The roundtable participants enjoyed a luncheon keynote address from Darrell Duffie, Dean Witter Distinguished Professor of Finance at Stanford University. Professor Duffie went into the “plumbing” of the financial market, discussing the core interbank market, central bank liquidity, central bank swap lines, broad credit facilities, liquidity to financial market utilities, lending of last resort, and Tri-Party Repo Infrastructure Reform. Amadou N.R. Sy, Deputy Chief of the Monetary and Capital Markets Department at the IMF, concluded the day’s event by encouraging participants to use the information obtained at the roundtable to help refine the agenda on financial regulation in a forward looking manner.

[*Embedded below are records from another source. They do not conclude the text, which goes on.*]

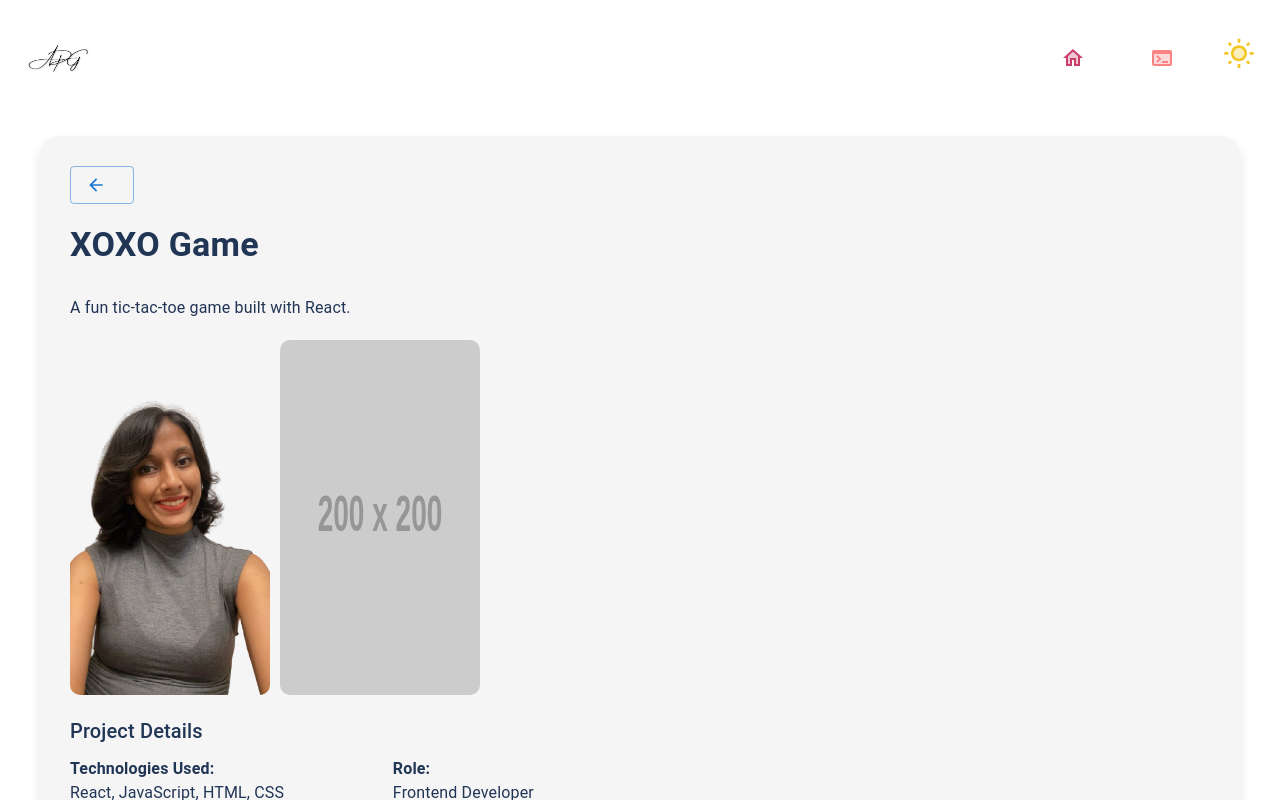
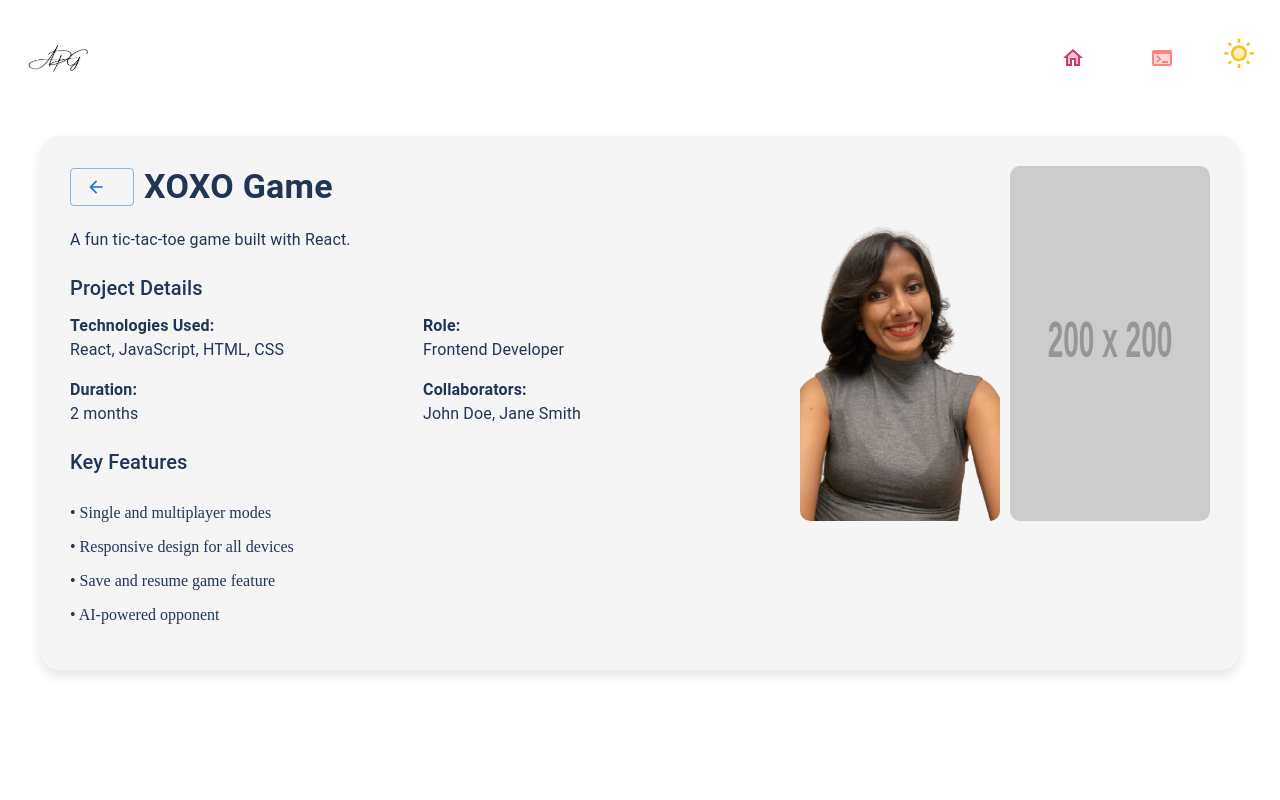
Before and after one commit to AshithaPGowda/portfolio, a Next.js app: page /projects in a window 1280 px wide. Both pictures are taken after a click on the element 197 px from the left and 328 px from the top of the page. Shown: the top 800 px of the page. Built offline with nearby package versions, Linux system fonts and the light colour scheme.

Commit message:
changing the project display layout

```diff
--- a/src/app/components/projects/projectDetails.js
+++ b/src/app/components/projects/projectDetails.js
@@ -1,5 +1,5 @@
 import React from "react";
-import { Typography, Button, Tooltip } from "@mui/material";
+import { Typography, Button, Tooltip, Box } from "@mui/material";
 import ArrowBackIcon from "@mui/icons-material/ArrowBack";
 import COLOURS from "@/app/colours";
 import MediaSection from "./projectLayout/mediaSection";
@@ -11,8 +11,7 @@ const ProjectDetails = ({ project, onBackClick, theme }) => {
         <div
             style={{
                 display: "flex",
-                flexDirection: "column",
-                alignItems: "flex-start",
+                flexDirection: "row",
                 gap: "20px",
                 padding: "30px",
                 backgroundColor: COLOURS[`SECTION_COLOUR_${theme}`],
@@ -21,7 +20,11 @@ const ProjectDetails = ({ project, onBackClick, theme }) => {
                 transition: "background-color 0.3s ease, box-shadow 0.3s ease",
             }}
         >
-            {/* Back Button with Tooltip */}
+            {/* Left Section */}
+            <div style={{ flex: 2, display: "flex", flexDirection: "column", gap: "20px" }}>
+                {/* Header Section */}
+                <div style={{ display: "flex", alignItems: "center", gap: "10px" }}>
+                    {/* Back Button */}
                     <Tooltip title="Back" placement="right">
                         <Button
                             onClick={onBackClick}
@@ -32,18 +35,21 @@ const ProjectDetails = ({ project, onBackClick, theme }) => {
                                 display: "flex",
                                 alignItems: "center",
                                 padding: "8px 16px",
+                                position: "sticky",
+                                top: "10px", // Fixes button at the top
+                                zIndex: 10,
+                                backgroundColor: COLOURS[`BUTTON_BG_${theme}`],
                             }}
                         ></Button>
                     </Tooltip>
 
-            {/* Header Section */}
-            <Typography variant="h4" style={{ fontWeight: "bold", marginBottom: "10px" }}>
+                    <Typography variant="h4" style={{ fontWeight: "bold", textAlign:"center" }}>
                         {project.title}
                     </Typography>
+                </div>
+
+                {/* Description */}
                 <Typography variant="body1">{project.description}</Typography>
-
-            {/* Media Section */}
-            <MediaSection media={project.media} />
 
                 {/* Details Section */}
                 <DetailsSection details={project.details} />
@@ -51,6 +57,25 @@ const ProjectDetails = ({ project, onBackClick, theme }) => {
                 {/* Features Section */}
                 <FeaturesSection features={project.features} />
             </div>
+
+            {/* Right Section */}
+            {project.media && project.media.length > 0 && (
+                <div
+                    style={{
+                        flex: 1,
+                        display: "flex",
+                        flexDirection: "column",
+                        alignItems: "center",
+                        justifyContent: "flex-start",
+                        gap: "10px",
+                        borderLeft: `2px solid ${COLOURS[`BORDER_COLOUR_${theme}`]}`,
+                        paddingLeft: "20px",
+                    }}
+                >
+                    <MediaSection media={project.media} />
+                </div>
+            )}
+        </div>
     );
 };
 
```
Lines whose indentation alone changed are shown as unchanged.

He also mentioned that the program coordinators will produce a white paper as a follow-up to this roundtable.
About the Center for Financial Policy
The Center for Financial Policy leverages the Smith School’s world renowned faculty to lead research in a collaborative exchange of ideas and solutions on critical policy issues between business, government, and academia, while working to enhance and broaden the exposure of the next generation of business and government leaders to leading academics and practitioners in financial policy.
About the Monetary and Capital Markets (MCM) Department of the International Monetary Fund
MCM’s mission is to provide intellectual leadership and expertise for the IMF’s work on capital markets, financial sectors and monetary and foreign exchange arrangements and operations. MCM’s surveillance role includes: identifying risks to global financial stability and their implications for the membership; assessing the soundness of individual members’ financial systems and their linkages with the macro-economy; assessing the effectiveness of the authorities’ oversight of these systems; and strengthening the Fund’s capability to provide early warning and help prevent or mitigate financial crises. MCM supports capacity-building in member countries, particularly with regard to the supervision and regulation of financial systems, central banking, monetary and exchange rate regimes, and asset and liability management. In delivering these services, MCM collaborates closely with regional and multilateral organizations and financial sector standards-setters.